Dr. Scott Kushner studies the paradoxical interface between analog humans and digital machines. He completed a Ph.D. in French at Duke University in 2009, taught in American Studies at Rutgers, and currently holds an administrative position at McGill University. His work has appeared in The Communication Review and is forthcoming in New Media and Society.
The dominant discourses of networked computing are centered on activity and movement. Devices and apps help users do things and go places, often with the twin goals of managing attention and channeling goods, services, information, and money. Paradigms like ‘hyperconnectivity’ and ‘everyware’ cast software as agent and constant monitor as users share, rate, create, curate, and manage.

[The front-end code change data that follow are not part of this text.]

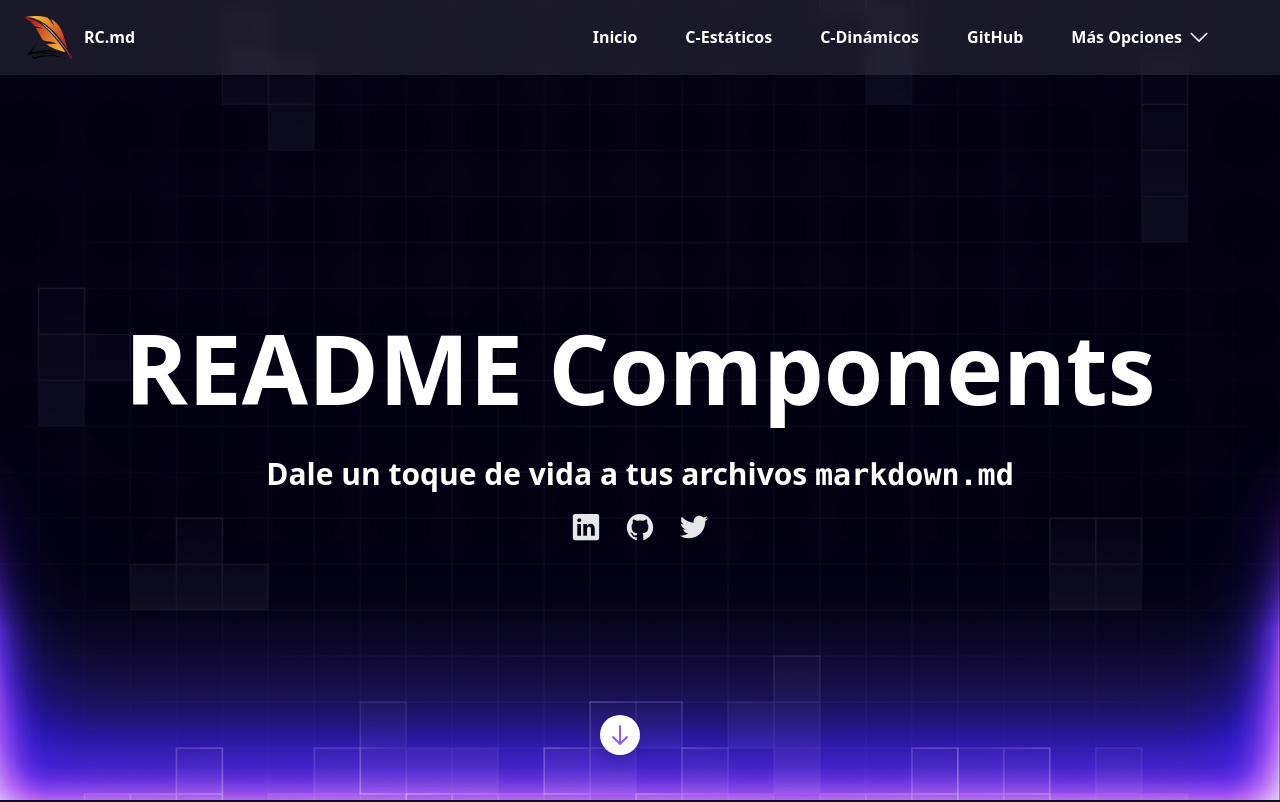
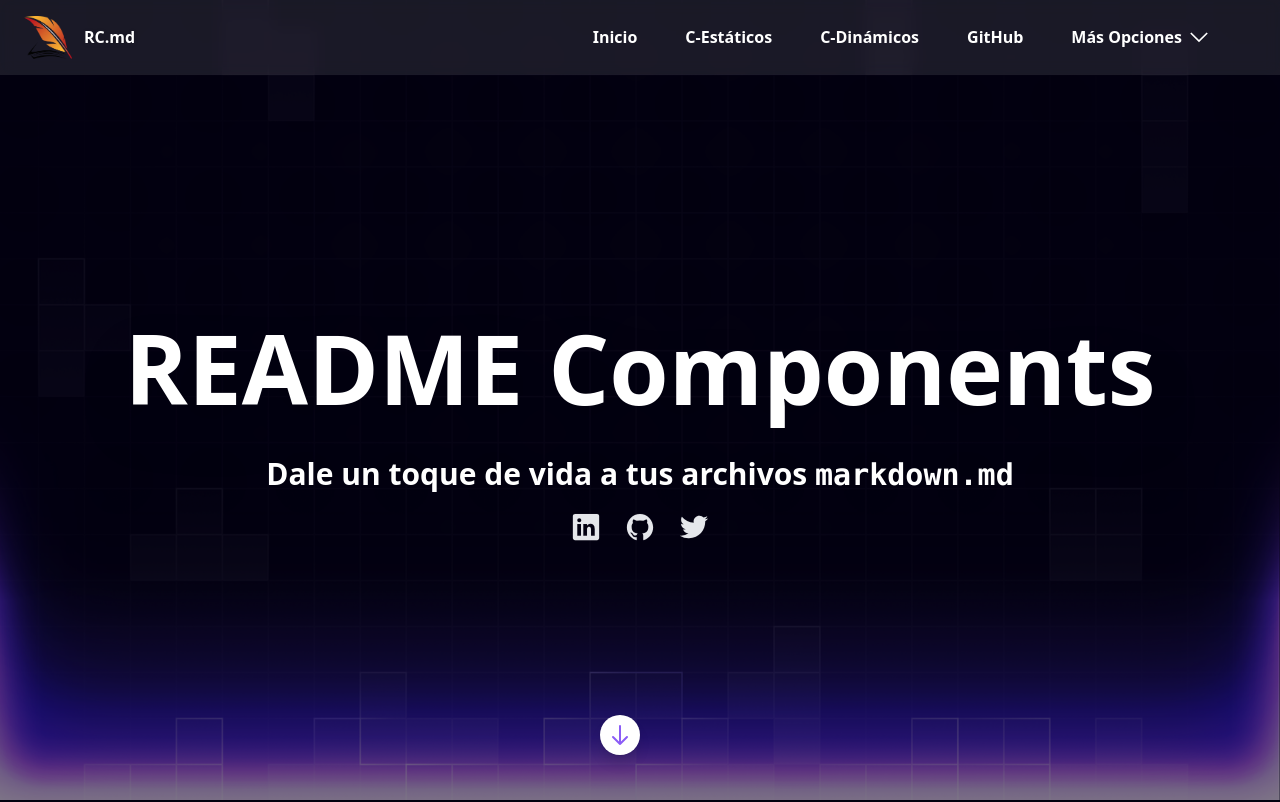
Before and after one commit to FabianHermar/readme-components, a React (Vite) app: page / in a window 1280 px wide. Shown: the top 802 px of the page. Built offline with nearby package versions, Linux system fonts and the light colour scheme.

Commit message:
🆕 selection property added

```diff
--- a/src/index.css
+++ b/src/index.css
@@ -3,7 +3,13 @@
 @tailwind utilities;
 
 body {
-  background-color: #0d1117;
+  background-color: #02000E;
+}
+
+::selection {
+  background: #f8f8f8;
+  color: black;
+  border-radius: 10px;
 }
 
 ::-webkit-scrollbar {
@@ -17,9 +23,10 @@ body {
   z-index: -1;
   width: 100%;
   height: 100%;
-  background-position: center;
+  background-position: bottom;
   background-repeat: no-repeat;
   background-size: cover;
   background-attachment: fixed;
   user-select: none;
+  opacity: .5;
 }
```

This paper adds two counter-discourses, outlining a more nuanced view of network use and the ways users do (and don’t) contest power. First, though invisible to databases, inactivity is a crucial part of the everyday experience of networked computing. The inclusion of inactivity imposes ethical consequences: users must be understood as more than the sum of their doings. Some theoretical account must be given of the full spectrum of actions and inactions, of what is perceptible to computers and what is not.
To the activity/inactivity binary, a neutral term is added. Users experience both the data points, software collects and the moments in between. The human-computer interface is not as seamless as hyperconnectivity, nor as hopeless as pure stasis. Everyday network use becomes a key site, if not of revolution, then certainly of invention, contestation, and life itself.